Run is a thriller in which nobody runs. Newcomer Kiera Allen does wheel her wheelchair very fast a couple of times. Allen and a fabulous Sarah Paulson as her mother make up the majority of this tense drama. The film is streaming on Hulu.
Run contains elements of The Act and of a beautiful Japanese film 37 Seconds. I mention The Act because Run uses a Munchausen by proxy theme to invoke terror. In 37 Seconds, the main character is a real life wheelchair user, as Kiera Allen is.
In Run, the film begins with Diane (Paulson) giving birth to a severely underweight baby girl. We skip ahead 17 years and see Diane with her homeschooled daughter Chloe (Allen). Chloe is very smart. She’s happy and busy with several projects. Diane raises their food in a big garden.
But – Chloe has numerous ailments, is confined to a wheelchair, and takes all sorts of medications.
Notes that indicate life isn’t as idyllic as it first looked begin to appear. Chloe isn’t getting the longed for mail from the University of Washington telling her she’s been accepted. Chloe can’t have her own phone or computer. Diane gives Chloe a new pill amidst the plethora of pills she already takes. That raises questions.
Chloe manages to get away from Diane long enough to find out about the new pill from the pharmacist. From this point, Chloe realizes things are wrong with her mother. Diane’s control over Chloe increases – she uses Chloe’s disability to contain her. It becomes a question of whether Chloe is smart enough and daring enough to overcome every obstacle.
There are exciting scenes and some nice twists toward the end that keep the plot from being completely predictable.

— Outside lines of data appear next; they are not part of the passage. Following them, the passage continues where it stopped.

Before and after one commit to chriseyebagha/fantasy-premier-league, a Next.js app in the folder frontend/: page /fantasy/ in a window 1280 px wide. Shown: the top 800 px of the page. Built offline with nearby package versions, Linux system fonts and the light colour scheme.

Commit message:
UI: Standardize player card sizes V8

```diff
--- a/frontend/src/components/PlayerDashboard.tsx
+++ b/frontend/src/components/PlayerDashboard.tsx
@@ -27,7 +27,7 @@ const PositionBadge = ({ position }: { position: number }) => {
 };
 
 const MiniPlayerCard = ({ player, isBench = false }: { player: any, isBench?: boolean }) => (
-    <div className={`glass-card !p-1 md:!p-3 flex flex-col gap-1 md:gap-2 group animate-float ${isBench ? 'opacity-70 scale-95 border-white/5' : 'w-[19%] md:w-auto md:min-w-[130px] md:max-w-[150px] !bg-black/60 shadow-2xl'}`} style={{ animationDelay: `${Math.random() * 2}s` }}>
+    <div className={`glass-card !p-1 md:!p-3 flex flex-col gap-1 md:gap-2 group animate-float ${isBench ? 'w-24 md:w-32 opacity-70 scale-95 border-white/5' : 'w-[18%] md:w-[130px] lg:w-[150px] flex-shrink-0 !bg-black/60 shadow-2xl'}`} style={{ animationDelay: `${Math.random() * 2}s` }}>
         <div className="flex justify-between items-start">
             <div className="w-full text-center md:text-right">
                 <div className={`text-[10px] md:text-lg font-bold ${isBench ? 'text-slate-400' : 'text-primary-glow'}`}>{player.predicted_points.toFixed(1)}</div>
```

Sarah Paulson and Kiera Allen are wonderful together, moving from happiness to terror with perfection. The pace never lets up. All in all, an enjoyable thriller with two terrific performances.
Kiera Allen gave an interesting interview to the NY Times about being among the first real wheelchair users to get a lead part in an American film. (The NY Times article contains spoilers and a scene discussion by the director, Aneesh Chaganty.) As for disabled American actresses, I remind you not to forget Jillian Mercado in The L Word: Generation Q, although she wasn’t a lead character.
Stories about mentally ill mothers who destroy their children’s lives make my skin crawl. I hope Kiera Allen and all the other disabled actors out there waiting for their chance get to play more everyday, normal people in the future. She really shone in this difficult role.
The trailer is rather misleading, but here it is.
Have you seen this one yet? What did you think?